Among the most important innovations in the history of life is the transition from single-celled organisms to more complex, multicellular organisms. Multicellularity has evolved repeatedly across the tree of life, resulting in the evolution of new kinds of organisms that collectively constitute a significant portion of Earth’s biodiversity and have transformed the biosphere. This volume examines the origins and subsequent evolution of multicellularity, reviewing the types of multicellular groups that exist, their evolutionary relationships, the processes that led to their evolution, and the conceptual frameworks in which their evolution is understood. This important volume is intended to serve as a jumping-off point, stimulating further research by summarizing the topics that students and researchers of the evolution of multicellularity should be familiar with, and highlighting future research directions for the field.
Table of Contents
1. Introduction: the evolution of multicellularity in context. 2. Getting at the basics of multicellularity. 3. Multi-level selection of the individual organism. 4. Life cycles as a central organizing theme for studying multicellularity. 5. Eukaryote aggregative multicellularity – phylogenetic distribution and a case study of its proximate and ultimate cause in Dictyostelia. 6. Group transformation: On the evolution of aggregative multicellularity. 7. Group Maintenance in Aggregative Multicellularity. 8. Group transformation: fruiting body and stalk formation. 9. Phylogenetics of clonal multicellularity. 10. Group formation: hypotheses for the evolution of clonal multicellularity. 11. Group maintenance in clonal multicellularity: Controlling intra-organismal evolution. 12. Group transformation: life history tradeoffs, division of labor and evolutionary transitions in individuality. 13. The single-celled ancestors of animals: a history of hypotheses. 14. Convergent evolution of complex multicellularity in fungi. 15. Genetic and developmental mechanisms of cellular differentiation in algae. 16. The Evolution of Complex Multicellularity in Streptophytes. 17. Multi-species multicellular life cycles. 18. Conclusion: The future of multicellularity research. Index.
Matthew D. Herron is a Senior Research Scientist in the School of Biology at the Georgia Institute of Technology. He received his PhD from the University of Arizona and held postdoctoral positions at the University of British Columbia, the NASA Astrobiology Institute, and the University of Montana. He has authored or co-authored dozens of peer reviewed scientific papers.
William C. Ratcliff is an Associate Professor in School of Biological Sciences at the Georgia Institute of Technology, where he co-directs the Interdisciplinary Graduate Program in Quantitative Biosciences. He received his PhD from the University of Minnesota. At Tech, he leads a research group that examines the evolution of multicellularity through directed evolution, synthetic biology, and mathematical modeling.
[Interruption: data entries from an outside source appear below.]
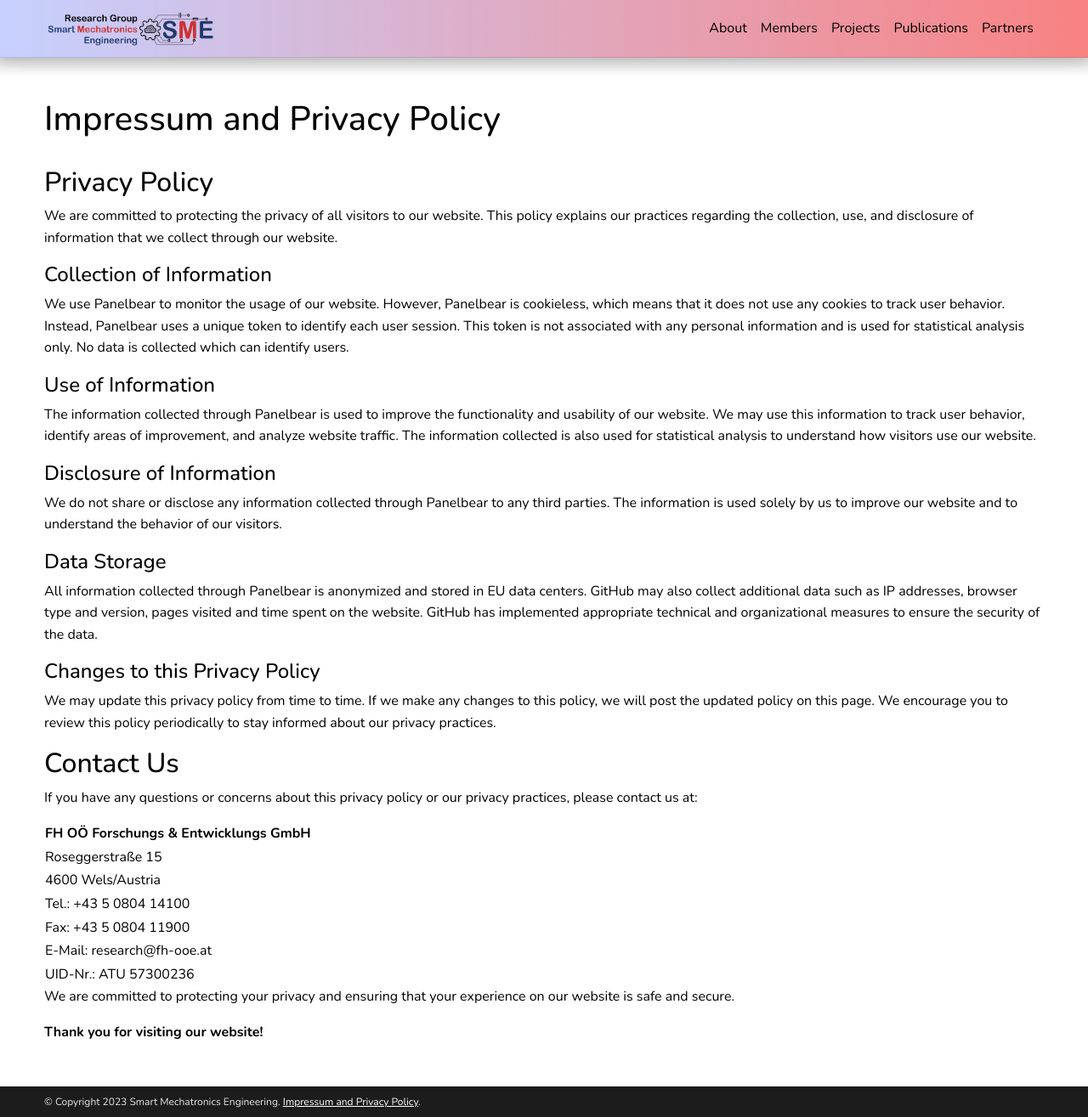
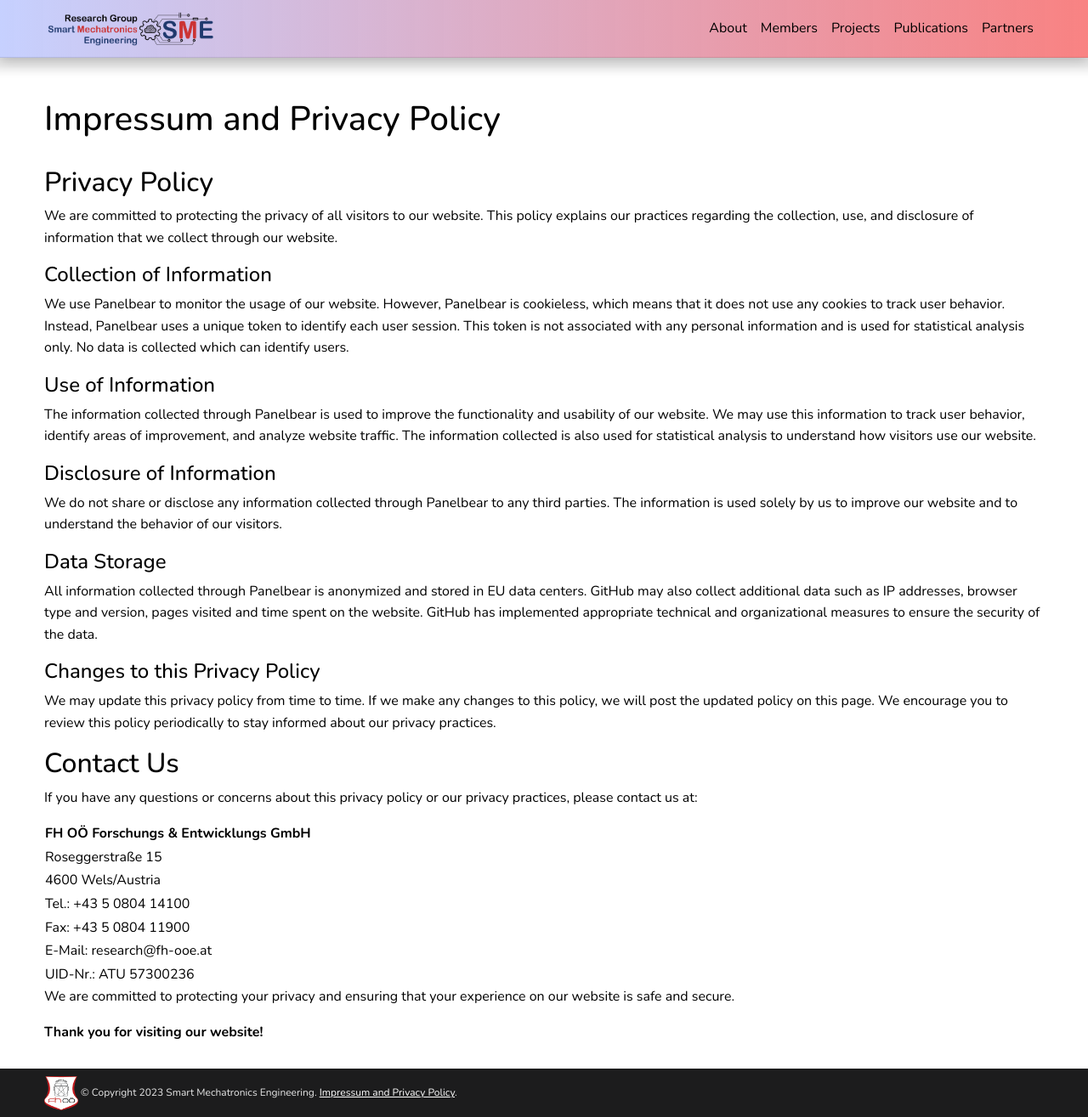
Before and after one commit to rgsme/rgsme.github.io, a Jekyll site: the page built from _pages/impressum.md, in a window 1280 px wide and 1315 px high. Shown: the whole window at 85% size. Built offline with Jekyll 4.4.1, drawn with Linux system fonts in a browser that asks for light colours; full-size pictures stand in for the smaller copies a plugin makes; comment, search, counter and statistics services are not loaded; a style sheet for code colours, icons or effects is not loaded.

Commit message:
add university logo in footer

```diff
--- a/_includes/footer.html
+++ b/_includes/footer.html
@@ -1,6 +1,7 @@
 {% if site.footer_fixed %}
 <footer class="fixed-bottom">
   <div class="container mt-0">
+    <img src="{{ '/assets/img/fhooe_logo.png' | relative_url }}" height="40px"/>
     &copy; Copyright {{ site.time | date: '%Y' }} {{ site.title }}. {{
     site.footer_text }} {%- if site.impressum_path -%}
     <a href="{{ site.url }}{{ site.baseurl }}{{ site.impressum_path }}"
@@ -12,6 +13,7 @@
 {%- else -%}
 <footer class="sticky-bottom mt-5">
   <div class="container">
+    <img src="{{ '/assets/img/fhooe_logo.png' | relative_url }}" height="50px"/>
     &copy; Copyright {{ site.time | date: '%Y' }} {{ site.first_name }} {{
     site.middle_name }} {{ site.last_name }}. {{ site.footer_text }} {%- if
     site.impressum_path -%}
```
Also changed, not shown: assets/img/fhooe_logo.png (added).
Peter L. Conlin is a Postdoctoral Researcher in the School of Biological Sciences at the Georgia Institute of Technology. He received his PhD from the University of Washington. He has authored or co-authored several peer reviewed scientific papers.